Several Northwest climbing groups, such as the Seattle-based Mountaineers, the Everett Mountaineers, and similar organizations, offer classes including alpine travel, glacier travel, avalanche danger assessment and rescue, crevasse-rescue skills, and technical climbing.
These classes are all relatively inexpensive and very thorough, says Palmer, and the necessary skills are relatively easy to learn. Climbing shops and professional mountain-guide services also offer individual lessons, although they are often more expensive than the clubs.
A glacier-travel course will teach you where glaciers are most likely to form and which types of landforms create crevasses when a glacier passed over them.
"They tend to split open over convex surfaces, so you can avoid them by learning where they have a tendency to form," Palmer says.
Glacier-travel classes also teach such cryptic-sounding skills as individual ice-ax arrest, team arrest, and several different systems for getting people out of glaciersincluding the single pulley and the z-pulley methods. Self-rescue skills are essential in case your rope mates are unable to pull you out.

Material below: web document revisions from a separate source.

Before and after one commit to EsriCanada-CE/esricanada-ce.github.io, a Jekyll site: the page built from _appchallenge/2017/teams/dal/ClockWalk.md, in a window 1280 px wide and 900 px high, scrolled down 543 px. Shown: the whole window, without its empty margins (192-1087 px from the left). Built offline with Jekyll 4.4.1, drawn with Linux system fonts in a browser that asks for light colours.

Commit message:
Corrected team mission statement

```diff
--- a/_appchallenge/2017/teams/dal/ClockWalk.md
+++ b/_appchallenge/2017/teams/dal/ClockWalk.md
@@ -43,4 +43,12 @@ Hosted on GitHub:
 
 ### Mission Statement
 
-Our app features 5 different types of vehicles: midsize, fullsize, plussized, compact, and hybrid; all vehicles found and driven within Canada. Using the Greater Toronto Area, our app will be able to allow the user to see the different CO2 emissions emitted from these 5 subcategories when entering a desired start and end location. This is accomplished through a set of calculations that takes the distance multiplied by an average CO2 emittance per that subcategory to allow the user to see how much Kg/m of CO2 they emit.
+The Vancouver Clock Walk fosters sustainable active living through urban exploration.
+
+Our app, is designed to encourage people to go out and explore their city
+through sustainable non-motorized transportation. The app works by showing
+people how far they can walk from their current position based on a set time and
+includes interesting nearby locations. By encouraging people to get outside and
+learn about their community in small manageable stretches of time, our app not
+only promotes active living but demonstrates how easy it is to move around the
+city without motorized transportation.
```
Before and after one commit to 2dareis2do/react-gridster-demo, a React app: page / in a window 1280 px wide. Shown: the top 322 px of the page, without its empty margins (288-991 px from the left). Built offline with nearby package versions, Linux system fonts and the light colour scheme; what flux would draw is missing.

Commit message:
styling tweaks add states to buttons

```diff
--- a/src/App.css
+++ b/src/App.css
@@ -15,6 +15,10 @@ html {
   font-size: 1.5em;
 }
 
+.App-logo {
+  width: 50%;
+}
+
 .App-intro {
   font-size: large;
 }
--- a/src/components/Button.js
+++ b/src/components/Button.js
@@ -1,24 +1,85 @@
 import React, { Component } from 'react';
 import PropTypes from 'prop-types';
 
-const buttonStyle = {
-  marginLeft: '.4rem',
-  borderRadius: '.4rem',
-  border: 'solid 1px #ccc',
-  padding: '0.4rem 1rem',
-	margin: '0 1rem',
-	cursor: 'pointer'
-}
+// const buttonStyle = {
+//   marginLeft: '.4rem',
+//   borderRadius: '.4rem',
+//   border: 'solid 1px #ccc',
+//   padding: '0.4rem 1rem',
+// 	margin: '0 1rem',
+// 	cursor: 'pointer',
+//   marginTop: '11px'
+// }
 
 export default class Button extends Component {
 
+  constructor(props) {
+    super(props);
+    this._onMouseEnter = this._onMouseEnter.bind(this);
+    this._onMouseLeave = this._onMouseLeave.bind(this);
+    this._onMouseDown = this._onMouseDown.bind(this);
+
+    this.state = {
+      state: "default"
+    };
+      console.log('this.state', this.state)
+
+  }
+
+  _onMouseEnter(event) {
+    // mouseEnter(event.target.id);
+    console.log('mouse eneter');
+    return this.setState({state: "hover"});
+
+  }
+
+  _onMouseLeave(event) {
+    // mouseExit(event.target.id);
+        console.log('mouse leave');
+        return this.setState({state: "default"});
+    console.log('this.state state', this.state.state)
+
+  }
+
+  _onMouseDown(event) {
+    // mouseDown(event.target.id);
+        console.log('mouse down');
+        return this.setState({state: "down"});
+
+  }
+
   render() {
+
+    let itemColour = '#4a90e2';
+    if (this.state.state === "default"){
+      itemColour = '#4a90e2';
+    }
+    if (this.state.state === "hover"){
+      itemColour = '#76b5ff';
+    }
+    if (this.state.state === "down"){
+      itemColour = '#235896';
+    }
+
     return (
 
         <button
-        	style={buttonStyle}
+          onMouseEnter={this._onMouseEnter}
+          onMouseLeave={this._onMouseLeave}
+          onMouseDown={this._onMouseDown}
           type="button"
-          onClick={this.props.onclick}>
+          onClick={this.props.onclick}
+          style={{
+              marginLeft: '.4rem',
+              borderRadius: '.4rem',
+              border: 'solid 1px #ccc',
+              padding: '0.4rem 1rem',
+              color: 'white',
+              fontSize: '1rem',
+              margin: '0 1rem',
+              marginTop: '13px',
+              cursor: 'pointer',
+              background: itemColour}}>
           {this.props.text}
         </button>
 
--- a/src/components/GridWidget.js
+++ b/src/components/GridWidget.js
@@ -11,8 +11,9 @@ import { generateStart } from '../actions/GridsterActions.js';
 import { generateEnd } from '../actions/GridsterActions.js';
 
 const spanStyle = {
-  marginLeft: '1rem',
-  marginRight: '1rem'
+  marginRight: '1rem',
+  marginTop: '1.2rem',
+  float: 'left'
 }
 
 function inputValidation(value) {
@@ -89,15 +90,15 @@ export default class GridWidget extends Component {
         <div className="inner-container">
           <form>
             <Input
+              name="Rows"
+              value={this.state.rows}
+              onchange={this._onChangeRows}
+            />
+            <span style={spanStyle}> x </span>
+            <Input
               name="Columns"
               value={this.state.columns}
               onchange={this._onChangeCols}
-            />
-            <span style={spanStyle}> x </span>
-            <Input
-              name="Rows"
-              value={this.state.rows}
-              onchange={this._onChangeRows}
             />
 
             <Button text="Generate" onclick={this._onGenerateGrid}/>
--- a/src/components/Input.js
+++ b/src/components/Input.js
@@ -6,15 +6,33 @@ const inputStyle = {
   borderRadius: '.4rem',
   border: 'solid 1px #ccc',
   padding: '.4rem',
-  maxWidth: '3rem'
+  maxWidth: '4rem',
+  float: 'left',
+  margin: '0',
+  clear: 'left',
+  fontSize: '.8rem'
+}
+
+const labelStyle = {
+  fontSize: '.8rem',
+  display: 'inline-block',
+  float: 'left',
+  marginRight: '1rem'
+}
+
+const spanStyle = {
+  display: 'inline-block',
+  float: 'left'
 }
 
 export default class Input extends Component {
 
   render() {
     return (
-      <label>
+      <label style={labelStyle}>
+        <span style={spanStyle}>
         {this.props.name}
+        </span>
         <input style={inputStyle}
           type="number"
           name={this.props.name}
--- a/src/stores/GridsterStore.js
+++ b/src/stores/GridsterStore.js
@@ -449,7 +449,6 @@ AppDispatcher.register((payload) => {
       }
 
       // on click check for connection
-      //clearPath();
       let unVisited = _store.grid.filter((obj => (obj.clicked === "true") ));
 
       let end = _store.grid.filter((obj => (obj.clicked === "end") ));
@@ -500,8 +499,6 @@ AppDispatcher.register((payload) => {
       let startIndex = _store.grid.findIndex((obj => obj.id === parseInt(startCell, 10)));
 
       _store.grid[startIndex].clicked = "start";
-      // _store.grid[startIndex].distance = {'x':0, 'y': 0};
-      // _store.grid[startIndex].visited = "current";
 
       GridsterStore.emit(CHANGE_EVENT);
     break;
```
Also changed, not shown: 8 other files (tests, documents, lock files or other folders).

"If you do fall, you've got to start rescuing yourself, because you don't know if anyone saw you go in," Palmer says. "You need the right equipment and skills, then you'll be in pretty good shape." Self-sufficiency is a cardinal rule in wilderness travel.
According to Palmer, the ideal number of people for safe glacier travel is two roped teams of three. With six people, should one fall into a crevasse, the roped-together partners might be able to haul him or her out without the use of more complicated techniques. The z-pulley system, Palmer says, is necessary for groups with only one team of three.
For climbers, a necessarily heavy backpack further complicates things.
"If you go in, the first thing you've got to do is bail your pack, but you can't lose it. It's got your tools in it. You've got to be able to peel it off and hang onto it," Palmer explains.
Essential tools for glacier travel include proper clothing, the ten essentials, a climbing rope, harness, snow anchors such as deadman anchors, pickets, ice screws, carabiners, stout boots with crampons, at least one ice ax, and ski poles. Brightly colored, lightweight wands can be used to mark a trail in the event of a whiteout. And that's just the minimum.
Details mentioned in this article were accurate at the time of publication